Image comparison data:
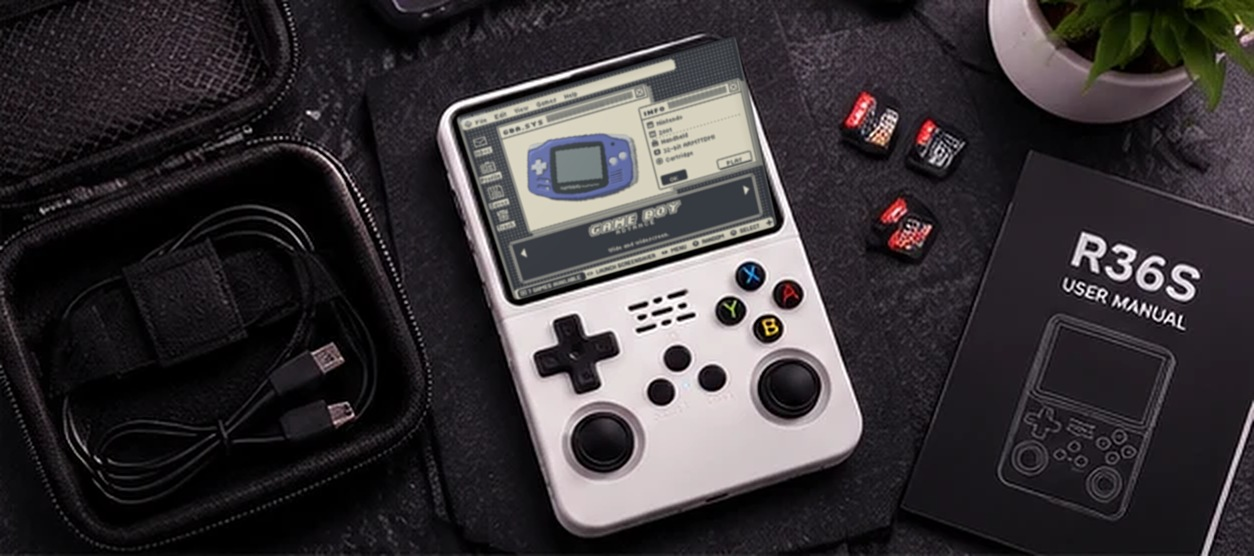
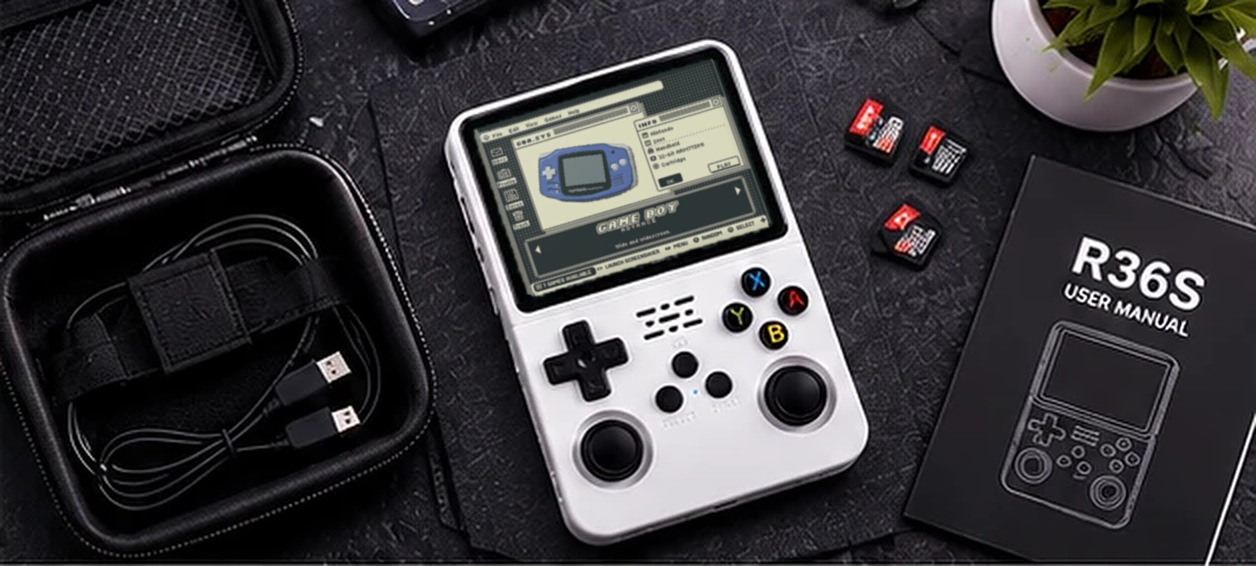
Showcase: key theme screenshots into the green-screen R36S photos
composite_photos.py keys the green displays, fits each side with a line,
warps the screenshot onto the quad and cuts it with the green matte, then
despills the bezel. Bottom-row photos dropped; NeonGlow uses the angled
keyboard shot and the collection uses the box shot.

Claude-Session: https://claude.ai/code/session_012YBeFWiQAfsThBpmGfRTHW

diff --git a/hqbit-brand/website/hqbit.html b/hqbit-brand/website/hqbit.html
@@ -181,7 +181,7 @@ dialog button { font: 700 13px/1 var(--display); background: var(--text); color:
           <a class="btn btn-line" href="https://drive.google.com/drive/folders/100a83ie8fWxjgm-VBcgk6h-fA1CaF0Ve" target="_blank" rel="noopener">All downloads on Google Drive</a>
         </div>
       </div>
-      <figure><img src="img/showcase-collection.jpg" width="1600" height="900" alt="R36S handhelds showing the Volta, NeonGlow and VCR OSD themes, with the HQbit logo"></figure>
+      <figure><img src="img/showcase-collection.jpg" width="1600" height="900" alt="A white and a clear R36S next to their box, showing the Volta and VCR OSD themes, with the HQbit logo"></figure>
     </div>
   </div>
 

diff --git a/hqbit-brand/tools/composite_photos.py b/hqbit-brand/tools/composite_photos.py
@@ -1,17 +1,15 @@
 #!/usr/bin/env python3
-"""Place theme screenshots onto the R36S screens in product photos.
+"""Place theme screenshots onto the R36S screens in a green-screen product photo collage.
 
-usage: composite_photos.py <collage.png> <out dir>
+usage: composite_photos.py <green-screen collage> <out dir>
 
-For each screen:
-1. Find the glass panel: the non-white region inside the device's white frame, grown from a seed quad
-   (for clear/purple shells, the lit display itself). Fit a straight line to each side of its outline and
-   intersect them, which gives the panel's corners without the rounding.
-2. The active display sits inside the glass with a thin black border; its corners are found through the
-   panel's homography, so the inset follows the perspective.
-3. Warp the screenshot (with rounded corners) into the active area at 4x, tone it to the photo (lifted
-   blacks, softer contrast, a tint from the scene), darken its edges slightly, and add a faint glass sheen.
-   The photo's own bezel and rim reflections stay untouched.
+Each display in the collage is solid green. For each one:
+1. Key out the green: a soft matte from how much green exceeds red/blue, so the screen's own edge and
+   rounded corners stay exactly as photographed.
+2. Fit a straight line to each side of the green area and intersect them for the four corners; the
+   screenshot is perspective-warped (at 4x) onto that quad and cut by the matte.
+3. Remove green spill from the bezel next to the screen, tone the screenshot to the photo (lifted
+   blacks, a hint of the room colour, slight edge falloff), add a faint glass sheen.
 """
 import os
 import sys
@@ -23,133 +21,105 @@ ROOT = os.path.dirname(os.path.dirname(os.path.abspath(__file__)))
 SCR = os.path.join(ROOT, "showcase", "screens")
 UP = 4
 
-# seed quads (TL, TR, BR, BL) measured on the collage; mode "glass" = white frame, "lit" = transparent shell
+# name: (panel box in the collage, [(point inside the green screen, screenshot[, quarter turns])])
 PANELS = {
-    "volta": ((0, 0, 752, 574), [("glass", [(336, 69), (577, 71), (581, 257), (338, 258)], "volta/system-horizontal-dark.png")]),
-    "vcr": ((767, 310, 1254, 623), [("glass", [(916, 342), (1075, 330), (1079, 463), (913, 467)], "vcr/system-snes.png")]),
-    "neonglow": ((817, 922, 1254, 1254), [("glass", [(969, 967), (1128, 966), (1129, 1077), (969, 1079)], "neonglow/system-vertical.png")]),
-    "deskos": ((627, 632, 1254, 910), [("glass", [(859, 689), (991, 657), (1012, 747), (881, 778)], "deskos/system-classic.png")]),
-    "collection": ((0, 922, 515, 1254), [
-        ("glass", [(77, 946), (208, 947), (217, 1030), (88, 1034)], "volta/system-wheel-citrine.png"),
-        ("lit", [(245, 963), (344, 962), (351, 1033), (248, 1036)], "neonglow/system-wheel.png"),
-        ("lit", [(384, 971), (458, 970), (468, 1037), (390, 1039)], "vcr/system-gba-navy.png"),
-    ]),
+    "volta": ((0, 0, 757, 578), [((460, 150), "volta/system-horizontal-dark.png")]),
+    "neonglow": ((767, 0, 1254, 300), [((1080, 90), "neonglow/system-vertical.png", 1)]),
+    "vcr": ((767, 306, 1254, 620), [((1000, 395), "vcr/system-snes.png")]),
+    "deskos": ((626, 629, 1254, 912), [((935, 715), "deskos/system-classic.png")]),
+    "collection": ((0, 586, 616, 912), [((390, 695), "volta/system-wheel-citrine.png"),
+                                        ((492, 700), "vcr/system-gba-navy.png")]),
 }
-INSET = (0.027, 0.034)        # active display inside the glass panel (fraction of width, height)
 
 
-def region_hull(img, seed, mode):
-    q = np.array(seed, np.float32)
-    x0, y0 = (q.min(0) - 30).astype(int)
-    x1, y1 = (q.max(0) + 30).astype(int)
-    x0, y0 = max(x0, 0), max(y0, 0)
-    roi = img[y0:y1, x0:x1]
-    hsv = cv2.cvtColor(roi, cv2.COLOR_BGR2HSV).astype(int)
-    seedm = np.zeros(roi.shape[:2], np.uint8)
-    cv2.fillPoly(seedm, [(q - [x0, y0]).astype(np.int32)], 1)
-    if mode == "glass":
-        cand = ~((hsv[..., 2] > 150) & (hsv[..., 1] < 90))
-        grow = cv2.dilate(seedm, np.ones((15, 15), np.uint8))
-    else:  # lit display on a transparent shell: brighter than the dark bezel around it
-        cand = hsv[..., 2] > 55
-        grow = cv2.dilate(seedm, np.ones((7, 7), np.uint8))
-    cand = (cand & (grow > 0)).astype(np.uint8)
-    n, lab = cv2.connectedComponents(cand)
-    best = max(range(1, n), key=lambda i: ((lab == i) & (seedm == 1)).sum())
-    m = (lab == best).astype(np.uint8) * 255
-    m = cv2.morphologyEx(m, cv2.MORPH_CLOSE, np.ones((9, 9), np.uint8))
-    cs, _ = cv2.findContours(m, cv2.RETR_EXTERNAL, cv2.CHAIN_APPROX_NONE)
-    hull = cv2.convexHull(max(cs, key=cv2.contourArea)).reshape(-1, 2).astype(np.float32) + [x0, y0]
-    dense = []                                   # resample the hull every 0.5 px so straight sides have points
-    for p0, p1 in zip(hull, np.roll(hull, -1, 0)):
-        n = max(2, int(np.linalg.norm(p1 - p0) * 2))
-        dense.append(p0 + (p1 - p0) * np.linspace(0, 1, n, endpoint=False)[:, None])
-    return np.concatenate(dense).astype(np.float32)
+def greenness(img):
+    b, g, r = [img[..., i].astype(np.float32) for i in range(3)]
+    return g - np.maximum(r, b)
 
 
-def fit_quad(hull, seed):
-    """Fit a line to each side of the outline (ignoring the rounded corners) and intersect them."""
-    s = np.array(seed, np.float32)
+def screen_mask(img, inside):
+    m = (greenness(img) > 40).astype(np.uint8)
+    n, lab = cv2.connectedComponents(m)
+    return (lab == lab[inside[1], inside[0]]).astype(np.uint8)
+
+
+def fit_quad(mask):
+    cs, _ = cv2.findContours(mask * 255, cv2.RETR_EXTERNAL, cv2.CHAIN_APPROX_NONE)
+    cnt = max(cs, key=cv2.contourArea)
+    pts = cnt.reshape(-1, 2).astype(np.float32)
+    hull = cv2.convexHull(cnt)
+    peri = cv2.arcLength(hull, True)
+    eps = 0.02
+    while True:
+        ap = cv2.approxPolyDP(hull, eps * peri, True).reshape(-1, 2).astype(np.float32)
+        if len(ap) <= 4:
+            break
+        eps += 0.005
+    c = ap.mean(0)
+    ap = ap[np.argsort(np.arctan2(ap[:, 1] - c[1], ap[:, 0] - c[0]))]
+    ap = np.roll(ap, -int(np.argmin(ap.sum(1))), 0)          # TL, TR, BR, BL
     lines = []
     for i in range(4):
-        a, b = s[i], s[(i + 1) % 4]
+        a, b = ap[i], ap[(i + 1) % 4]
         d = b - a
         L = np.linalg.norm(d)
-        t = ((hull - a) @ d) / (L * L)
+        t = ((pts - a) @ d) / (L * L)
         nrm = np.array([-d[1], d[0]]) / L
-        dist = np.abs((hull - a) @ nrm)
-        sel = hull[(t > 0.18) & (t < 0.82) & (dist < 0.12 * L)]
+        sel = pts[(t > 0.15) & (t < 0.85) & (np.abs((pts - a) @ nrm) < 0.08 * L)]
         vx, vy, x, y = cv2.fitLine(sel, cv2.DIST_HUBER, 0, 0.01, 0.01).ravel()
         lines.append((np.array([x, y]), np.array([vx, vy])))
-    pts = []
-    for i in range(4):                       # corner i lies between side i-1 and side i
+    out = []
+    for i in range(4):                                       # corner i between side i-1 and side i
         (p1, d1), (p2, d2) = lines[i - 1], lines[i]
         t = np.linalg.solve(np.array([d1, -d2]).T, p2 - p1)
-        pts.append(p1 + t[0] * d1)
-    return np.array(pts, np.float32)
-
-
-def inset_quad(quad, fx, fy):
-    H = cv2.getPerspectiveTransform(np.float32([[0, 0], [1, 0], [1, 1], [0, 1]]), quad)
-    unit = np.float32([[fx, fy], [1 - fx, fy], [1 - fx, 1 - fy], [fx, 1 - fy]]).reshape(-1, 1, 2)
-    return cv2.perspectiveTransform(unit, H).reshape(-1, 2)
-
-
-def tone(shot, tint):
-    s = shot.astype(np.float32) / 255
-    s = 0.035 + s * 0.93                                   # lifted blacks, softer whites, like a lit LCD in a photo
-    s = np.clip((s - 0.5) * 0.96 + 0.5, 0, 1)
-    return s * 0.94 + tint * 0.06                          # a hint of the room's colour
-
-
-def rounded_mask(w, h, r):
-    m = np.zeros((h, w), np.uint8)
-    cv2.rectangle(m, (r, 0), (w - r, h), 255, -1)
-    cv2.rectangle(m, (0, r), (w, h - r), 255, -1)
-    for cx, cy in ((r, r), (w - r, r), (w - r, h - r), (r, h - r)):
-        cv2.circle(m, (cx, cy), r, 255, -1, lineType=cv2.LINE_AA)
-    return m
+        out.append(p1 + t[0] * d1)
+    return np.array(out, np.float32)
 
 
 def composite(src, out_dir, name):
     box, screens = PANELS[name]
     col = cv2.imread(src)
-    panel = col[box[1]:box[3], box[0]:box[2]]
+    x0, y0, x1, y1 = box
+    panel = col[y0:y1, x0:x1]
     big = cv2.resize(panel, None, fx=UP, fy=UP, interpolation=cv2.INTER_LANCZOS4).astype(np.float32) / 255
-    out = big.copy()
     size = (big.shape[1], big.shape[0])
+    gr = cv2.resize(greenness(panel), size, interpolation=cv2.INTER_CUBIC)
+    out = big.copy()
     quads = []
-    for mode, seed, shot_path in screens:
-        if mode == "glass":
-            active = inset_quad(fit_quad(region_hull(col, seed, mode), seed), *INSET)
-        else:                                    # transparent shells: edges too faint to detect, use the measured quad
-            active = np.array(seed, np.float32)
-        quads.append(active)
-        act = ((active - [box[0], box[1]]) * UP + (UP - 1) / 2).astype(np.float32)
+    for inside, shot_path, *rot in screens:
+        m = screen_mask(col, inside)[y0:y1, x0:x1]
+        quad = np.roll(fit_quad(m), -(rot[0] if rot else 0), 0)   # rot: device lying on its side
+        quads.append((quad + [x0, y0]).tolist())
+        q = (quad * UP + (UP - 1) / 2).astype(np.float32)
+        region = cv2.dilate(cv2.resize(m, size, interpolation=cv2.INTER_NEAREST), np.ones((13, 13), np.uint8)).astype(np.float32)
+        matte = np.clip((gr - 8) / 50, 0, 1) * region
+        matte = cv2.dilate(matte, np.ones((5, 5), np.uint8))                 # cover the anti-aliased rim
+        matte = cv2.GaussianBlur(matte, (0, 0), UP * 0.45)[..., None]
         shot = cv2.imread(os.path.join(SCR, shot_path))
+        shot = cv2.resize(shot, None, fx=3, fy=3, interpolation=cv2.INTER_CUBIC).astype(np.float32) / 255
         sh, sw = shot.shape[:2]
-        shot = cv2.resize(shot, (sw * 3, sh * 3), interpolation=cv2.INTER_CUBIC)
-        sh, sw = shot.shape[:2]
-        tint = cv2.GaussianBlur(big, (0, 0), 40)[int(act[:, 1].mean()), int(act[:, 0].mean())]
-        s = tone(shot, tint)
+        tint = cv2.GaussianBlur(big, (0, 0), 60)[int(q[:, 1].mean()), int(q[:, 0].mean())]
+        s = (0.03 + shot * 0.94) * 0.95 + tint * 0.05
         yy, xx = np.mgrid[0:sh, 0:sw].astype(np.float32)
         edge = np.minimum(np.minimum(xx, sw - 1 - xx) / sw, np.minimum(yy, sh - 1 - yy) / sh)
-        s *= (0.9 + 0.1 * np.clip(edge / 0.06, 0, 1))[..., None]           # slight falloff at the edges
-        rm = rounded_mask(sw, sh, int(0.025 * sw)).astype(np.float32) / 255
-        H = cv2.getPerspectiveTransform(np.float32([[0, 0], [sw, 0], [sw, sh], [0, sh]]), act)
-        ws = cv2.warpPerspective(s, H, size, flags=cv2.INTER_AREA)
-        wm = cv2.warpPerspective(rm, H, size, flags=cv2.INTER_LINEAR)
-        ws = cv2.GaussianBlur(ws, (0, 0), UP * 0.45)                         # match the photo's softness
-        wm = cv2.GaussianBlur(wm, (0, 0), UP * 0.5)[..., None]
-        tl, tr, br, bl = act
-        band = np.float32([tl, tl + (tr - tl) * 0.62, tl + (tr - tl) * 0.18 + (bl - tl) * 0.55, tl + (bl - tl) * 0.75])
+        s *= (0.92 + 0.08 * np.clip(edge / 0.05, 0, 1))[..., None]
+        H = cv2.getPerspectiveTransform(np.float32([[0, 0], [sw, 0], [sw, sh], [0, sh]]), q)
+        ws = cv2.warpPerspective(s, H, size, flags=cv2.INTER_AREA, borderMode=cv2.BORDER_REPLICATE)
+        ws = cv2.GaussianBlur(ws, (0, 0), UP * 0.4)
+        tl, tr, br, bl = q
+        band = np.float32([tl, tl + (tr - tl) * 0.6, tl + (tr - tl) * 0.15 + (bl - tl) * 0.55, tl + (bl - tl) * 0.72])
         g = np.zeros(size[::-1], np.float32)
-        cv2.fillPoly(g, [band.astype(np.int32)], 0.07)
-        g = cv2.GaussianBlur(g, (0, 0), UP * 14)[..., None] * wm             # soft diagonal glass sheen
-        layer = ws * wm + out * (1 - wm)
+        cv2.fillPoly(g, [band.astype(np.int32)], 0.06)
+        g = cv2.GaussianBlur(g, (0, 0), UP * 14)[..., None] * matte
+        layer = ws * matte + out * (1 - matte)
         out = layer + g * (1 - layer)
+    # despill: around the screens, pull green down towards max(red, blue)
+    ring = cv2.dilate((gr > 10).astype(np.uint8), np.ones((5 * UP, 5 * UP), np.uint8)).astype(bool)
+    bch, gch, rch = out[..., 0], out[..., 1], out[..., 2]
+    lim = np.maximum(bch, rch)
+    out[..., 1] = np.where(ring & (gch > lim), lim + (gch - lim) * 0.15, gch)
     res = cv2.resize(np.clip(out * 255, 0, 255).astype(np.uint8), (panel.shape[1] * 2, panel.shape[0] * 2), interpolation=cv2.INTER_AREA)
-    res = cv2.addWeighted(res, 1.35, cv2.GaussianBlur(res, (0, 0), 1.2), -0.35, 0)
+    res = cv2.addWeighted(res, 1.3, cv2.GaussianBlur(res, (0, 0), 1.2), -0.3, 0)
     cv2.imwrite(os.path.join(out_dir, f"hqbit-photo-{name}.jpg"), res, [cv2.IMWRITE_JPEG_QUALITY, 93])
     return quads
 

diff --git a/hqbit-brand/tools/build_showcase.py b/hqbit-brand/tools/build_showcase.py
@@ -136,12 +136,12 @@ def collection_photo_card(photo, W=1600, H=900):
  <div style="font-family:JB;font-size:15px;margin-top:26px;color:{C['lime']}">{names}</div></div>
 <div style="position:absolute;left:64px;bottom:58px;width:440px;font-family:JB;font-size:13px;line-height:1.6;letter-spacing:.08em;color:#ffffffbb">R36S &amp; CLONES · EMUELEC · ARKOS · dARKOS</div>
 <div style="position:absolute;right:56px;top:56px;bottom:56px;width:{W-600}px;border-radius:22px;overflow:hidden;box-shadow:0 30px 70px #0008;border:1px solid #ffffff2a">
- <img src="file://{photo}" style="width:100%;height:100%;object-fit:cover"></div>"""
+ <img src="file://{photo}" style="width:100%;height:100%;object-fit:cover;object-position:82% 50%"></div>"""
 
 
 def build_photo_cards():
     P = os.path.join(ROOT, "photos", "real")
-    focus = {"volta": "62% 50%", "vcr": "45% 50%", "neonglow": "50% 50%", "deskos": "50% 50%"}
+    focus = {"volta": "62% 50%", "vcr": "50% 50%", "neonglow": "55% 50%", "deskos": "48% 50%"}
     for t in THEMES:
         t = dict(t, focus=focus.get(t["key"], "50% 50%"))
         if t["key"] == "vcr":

▸ TASK: The reply should hold only the lines running from the top of the records to the line containing "handhelds showing the", both included, copied exactly with no pictures.

▸ ANSWER BOX:
Showcase: key theme screenshots into the green-screen R36S photos
composite_photos.py keys the green displays, fits each side with a line,
warps the screenshot onto the quad and cuts it with the green matte, then
despills the bezel. Bottom-row photos dropped; NeonGlow uses the angled
keyboard shot and the collection uses the box shot.

Claude-Session: https://claude.ai/code/session_012YBeFWiQAfsThBpmGfRTHW

diff --git a/hqbit-brand/website/hqbit.html b/hqbit-brand/website/hqbit.html
@@ -181,7 +181,7 @@ dialog button { font: 700 13px/1 var(--display); background: var(--text); color:
           <a class="btn btn-line" href="https://drive.google.com/drive/folders/100a83ie8fWxjgm-VBcgk6h-fA1CaF0Ve" target="_blank" rel="noopener">All downloads on Google Drive</a>
         </div>
       </div>
-      <figure><img src="img/showcase-collection.jpg" width="1600" height="900" alt="R36S handhelds showing the Volta, NeonGlow and VCR OSD themes, with the HQbit logo"></figure>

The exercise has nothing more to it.